Thank you so much for joining us! Our readers would love to get to know you a bit better. Can you tell us a bit about your backstory?
Both of us came from rather traditional backgrounds growing up in Philadelphia and the surrounding suburbs. Our families were supportive and taught us the value of hard work, respect, and doing the right thing. We both thought that if we stuck to our Catholic school girl roots and rules, everything would be okay, which it was — until it wasn’t. Despite “doing the right thing,” we’ve both had to navigate what we call major sucker punches or train wrecks in our lives. Two of Kristin’s three children were born blind, and Mary Fran’s son suffered from heroin addiction and substance abuse for many years.

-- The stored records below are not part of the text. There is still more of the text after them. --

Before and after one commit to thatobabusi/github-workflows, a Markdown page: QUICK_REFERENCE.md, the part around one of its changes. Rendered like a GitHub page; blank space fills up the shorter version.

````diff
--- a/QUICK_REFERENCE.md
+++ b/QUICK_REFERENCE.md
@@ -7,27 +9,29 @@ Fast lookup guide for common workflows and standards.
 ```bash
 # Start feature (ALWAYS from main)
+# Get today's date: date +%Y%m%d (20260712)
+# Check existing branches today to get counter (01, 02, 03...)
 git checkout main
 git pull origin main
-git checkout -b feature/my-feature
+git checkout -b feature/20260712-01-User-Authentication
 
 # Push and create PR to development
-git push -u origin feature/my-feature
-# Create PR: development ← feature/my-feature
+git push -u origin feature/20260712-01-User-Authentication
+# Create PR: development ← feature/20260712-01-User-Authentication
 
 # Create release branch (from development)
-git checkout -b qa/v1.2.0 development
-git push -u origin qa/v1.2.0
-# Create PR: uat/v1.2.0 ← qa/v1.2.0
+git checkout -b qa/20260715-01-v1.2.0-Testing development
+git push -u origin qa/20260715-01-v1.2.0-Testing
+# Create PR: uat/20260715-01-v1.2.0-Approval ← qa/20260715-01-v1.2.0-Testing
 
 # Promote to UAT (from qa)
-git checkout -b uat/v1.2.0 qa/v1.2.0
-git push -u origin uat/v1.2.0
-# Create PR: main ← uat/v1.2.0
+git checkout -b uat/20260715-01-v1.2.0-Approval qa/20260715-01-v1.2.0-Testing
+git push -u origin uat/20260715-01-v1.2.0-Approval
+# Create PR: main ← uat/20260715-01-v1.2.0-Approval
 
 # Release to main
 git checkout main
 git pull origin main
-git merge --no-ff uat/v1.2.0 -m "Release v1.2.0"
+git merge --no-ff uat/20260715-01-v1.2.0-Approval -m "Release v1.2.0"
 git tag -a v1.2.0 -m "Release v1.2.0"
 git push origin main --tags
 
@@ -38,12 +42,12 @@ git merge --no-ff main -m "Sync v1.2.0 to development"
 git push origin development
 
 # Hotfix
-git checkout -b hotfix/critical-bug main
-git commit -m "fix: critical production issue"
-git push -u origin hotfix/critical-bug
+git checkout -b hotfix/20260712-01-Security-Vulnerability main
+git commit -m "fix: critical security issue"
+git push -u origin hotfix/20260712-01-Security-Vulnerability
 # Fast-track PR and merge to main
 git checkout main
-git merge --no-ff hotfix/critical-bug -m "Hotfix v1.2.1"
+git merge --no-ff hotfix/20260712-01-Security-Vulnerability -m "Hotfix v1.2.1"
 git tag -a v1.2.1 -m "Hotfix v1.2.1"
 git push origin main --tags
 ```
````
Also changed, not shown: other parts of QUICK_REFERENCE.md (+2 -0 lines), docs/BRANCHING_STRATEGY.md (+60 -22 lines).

As Kristin says, when you’re a mother, you have dreams for your kids. What happened with our children was not part of the plan, and we both found ourselves adrift, with no idea of how to help our kids — in Kristin’s case, to live vital, productive lives, and in Mary Fran’s case, to survive addiction and build a life.
When we met each other — through the introduction of a mutual friend, and we still don’t know what she was thinking! — we realized that we handled our crises, different as they were, with a similar process that helped us not only survive, but thrive (eventually, of course — it wasn’t magic!). We wanted to help others navigate crisis and be the resource we never had, so we created Brilliantly Resilient. It’s a passion project for both of us.
Can you share with us the most interesting story from your career? Can you tell us what lessons or ‘take aways’ you learned from that?
The most interesting story is the fact that we were brought together to do this work. We are as unlikely a pair as you’ll ever find. People who know us are constantly amazed that we love working together and get along so well, despite our different personalities. We hear, “Wait, you work with her?” all the time! But we share many things, mainly a value system that aligns us. The lesson we learned from this serendipitous pairing is one we repeat over and over as part of the Brilliantly Resilient process — DO NOT BE MARRIED TO OUTCOMES. If we had stubbornly plowed ahead with our own plans and not been open to the evolution of what could be, none of this would have happened, and we LOVE what we do!
What do you think makes your company stand out? Can you share a story?
When we created Brilliantly Resilient, we knew that as much as Resilience was a part of our story, it was essential to us that we go further and factor in the Brilliance piece. We knew that navigating great challenges by uncovering our inherent Resilience and then using our talents and skills to rise after those challenges to turn life into something more, was the gift crisis can give if you act on it.
When you experience crisis and you rely on your personal gifts, skills and talents to work through that crisis, you’ll find that you’ve used your skills in a way that you may not have before. Those transferrable skills can become the basis for building something new — something you may never have thought of creating. What we’re doing now was never a part of the life plan for either of us. But after seeing how our skill sets allowed us to do things — really hard things — we never dreamed we’d have to do, we also realized those skills and talents could be the building blocks for doing amazing things we’d never dreamed of doing before.
The beauty of crisis is that once it passes (and it always does), you can look around you and say, “I did it.” It may have been ugly, and not the result you wanted, but surviving crisis, when you thought you’d never get out of “the pit,” shows you what you’re capable of. And it’s usually way more than you thought. It’s about uncovering resilience AND discovering and using your brilliance.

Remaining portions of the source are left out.